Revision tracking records
*** Begin section ***

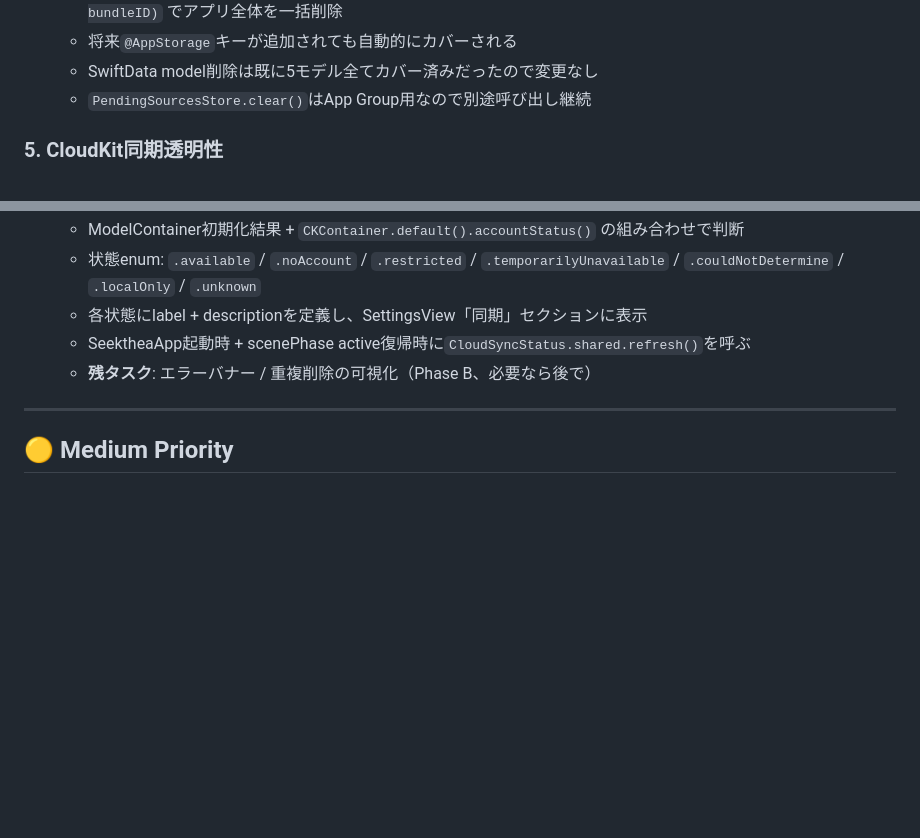
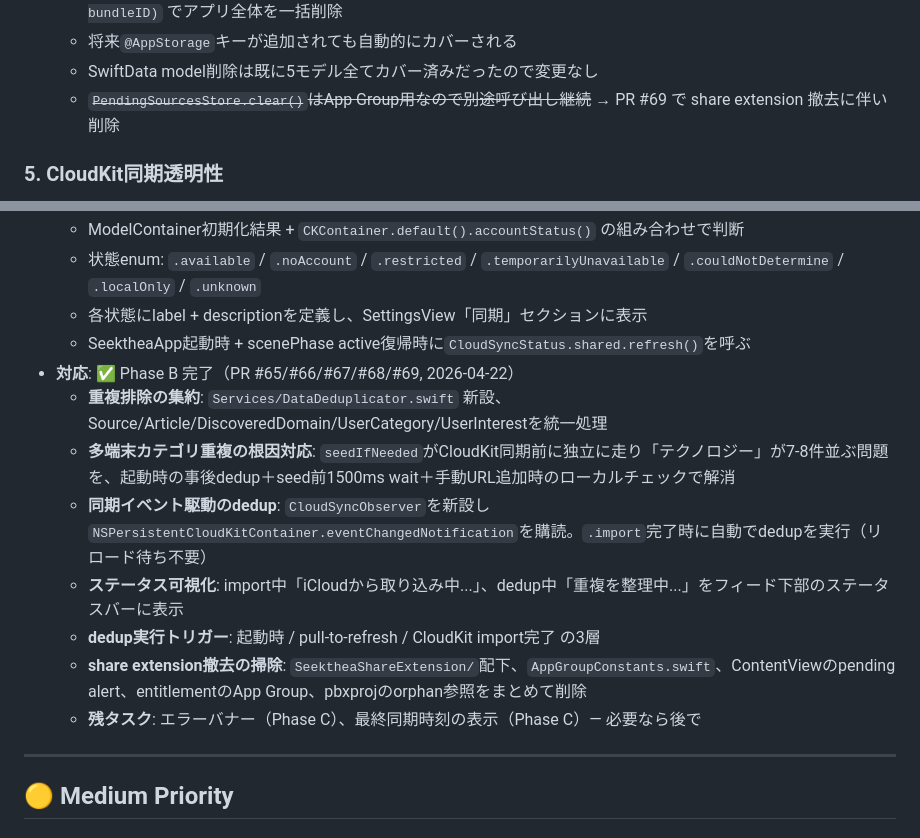
Before and after one commit to sawasige/seekthea, a Markdown page: IMPROVEMENTS.md, 2 parts joined by grey strips. Drawn GitHub-style; blank space fills up the shorter version.

```diff
--- a/IMPROVEMENTS.md
+++ b/IMPROVEMENTS.md
@@ -73,7 +73,7 @@
   - 手動の@AppStorageキー一覧（5件）を撤廃 → `UserDefaults.standard.removePersistentDomain(forName: bundleID)` でアプリ全体を一括削除
   - 将来`@AppStorage`キーが追加されても自動的にカバーされる
   - SwiftData model削除は既に5モデル全てカバー済みだったので変更なし
-  - `PendingSourcesStore.clear()`はApp Group用なので別途呼び出し継続
+  - ~~`PendingSourcesStore.clear()`はApp Group用なので別途呼び出し継続~~ → PR #69 で share extension 撤去に伴い削除
 
 ### 5. CloudKit同期透明性
 - **領域**: Lifecycle / 観点: わかりづらい
@@ -88,7 +88,14 @@
   - 状態enum: `.available` / `.noAccount` / `.restricted` / `.temporarilyUnavailable` / `.couldNotDetermine` / `.localOnly` / `.unknown`
   - 各状態にlabel + descriptionを定義し、SettingsView「同期」セクションに表示
   - SeektheaApp起動時 + scenePhase active復帰時に`CloudSyncStatus.shared.refresh()`を呼ぶ
-  - **残タスク**: エラーバナー / 重複削除の可視化（Phase B、必要なら後で）
+- **対応**: ✅ Phase B 完了（PR #65/#66/#67/#68/#69, 2026-04-22）
+  - **重複排除の集約**: `Services/DataDeduplicator.swift` 新設、Source/Article/DiscoveredDomain/UserCategory/UserInterestを統一処理
+  - **多端末カテゴリ重複の根因対応**: `seedIfNeeded`がCloudKit同期前に独立に走り「テクノロジー」が7-8件並ぶ問題を、起動時の事後dedup＋seed前1500ms wait＋手動URL追加時のローカルチェックで解消
+  - **同期イベント駆動のdedup**: `CloudSyncObserver`を新設し`NSPersistentCloudKitContainer.eventChangedNotification`を購読。`.import`完了時に自動でdedupを実行（リロード待ち不要）
+  - **ステータス可視化**: import中「iCloudから取り込み中...」、dedup中「重複を整理中...」をフィード下部のステータスバーに表示
+  - **dedup実行トリガー**: 起動時 / pull-to-refresh / CloudKit import完了 の3層
+  - **share extension撤去の掃除**: `SeektheaShareExtension/`配下、`AppGroupConstants.swift`、ContentViewのpending alert、entitlementのApp Group、pbxprojのorphan参照をまとめて削除
+  - **残タスク**: エラーバナー（Phase C）、最終同期時刻の表示（Phase C）— 必要なら後で
 
 ---
 
```
Also changed, not shown: CLAUDE.md (+9 -2 lines).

*** End section ***

◆ YOUR OBJECTIVE: Exactly as they stand, the entries must be written out again, pictures excluded.

◆ TASK RESPONSE:
Before and after one commit to sawasige/seekthea, a Markdown page: IMPROVEMENTS.md, 2 parts joined by grey strips. Drawn GitHub-style; blank space fills up the shorter version.

```diff
--- a/IMPROVEMENTS.md
+++ b/IMPROVEMENTS.md
@@ -73,7 +73,7 @@
   - 手動の@AppStorageキー一覧（5件）を撤廃 → `UserDefaults.standard.removePersistentDomain(forName: bundleID)` でアプリ全体を一括削除
   - 将来`@AppStorage`キーが追加されても自動的にカバーされる
   - SwiftData model削除は既に5モデル全てカバー済みだったので変更なし
-  - `PendingSourcesStore.clear()`はApp Group用なので別途呼び出し継続
+  - ~~`PendingSourcesStore.clear()`はApp Group用なので別途呼び出し継続~~ → PR #69 で share extension 撤去に伴い削除
 
 ### 5. CloudKit同期透明性
 - **領域**: Lifecycle / 観点: わかりづらい
@@ -88,7 +88,14 @@
   - 状態enum: `.available` / `.noAccount` / `.restricted` / `.temporarilyUnavailable` / `.couldNotDetermine` / `.localOnly` / `.unknown`
   - 各状態にlabel + descriptionを定義し、SettingsView「同期」セクションに表示
   - SeektheaApp起動時 + scenePhase active復帰時に`CloudSyncStatus.shared.refresh()`を呼ぶ
-  - **残タスク**: エラーバナー / 重複削除の可視化（Phase B、必要なら後で）
+- **対応**: ✅ Phase B 完了（PR #65/#66/#67/#68/#69, 2026-04-22）
+  - **重複排除の集約**: `Services/DataDeduplicator.swift` 新設、Source/Article/DiscoveredDomain/UserCategory/UserInterestを統一処理
+  - **多端末カテゴリ重複の根因対応**: `seedIfNeeded`がCloudKit同期前に独立に走り「テクノロジー」が7-8件並ぶ問題を、起動時の事後dedup＋seed前1500ms wait＋手動URL追加時のローカルチェックで解消
+  - **同期イベント駆動のdedup**: `CloudSyncObserver`を新設し`NSPersistentCloudKitContainer.eventChangedNotification`を購読。`.import`完了時に自動でdedupを実行（リロード待ち不要）
+  - **ステータス可視化**: import中「iCloudから取り込み中...」、dedup中「重複を整理中...」をフィード下部のステータスバーに表示
+  - **dedup実行トリガー**: 起動時 / pull-to-refresh / CloudKit import完了 の3層
+  - **share extension撤去の掃除**: `SeektheaShareExtension/`配下、`AppGroupConstants.swift`、ContentViewのpending alert、entitlementのApp Group、pbxprojのorphan参照をまとめて削除
+  - **残タスク**: エラーバナー（Phase C）、最終同期時刻の表示（Phase C）— 必要なら後で
 
 ---
 
```
Also changed, not shown: CLAUDE.md (+9 -2 lines).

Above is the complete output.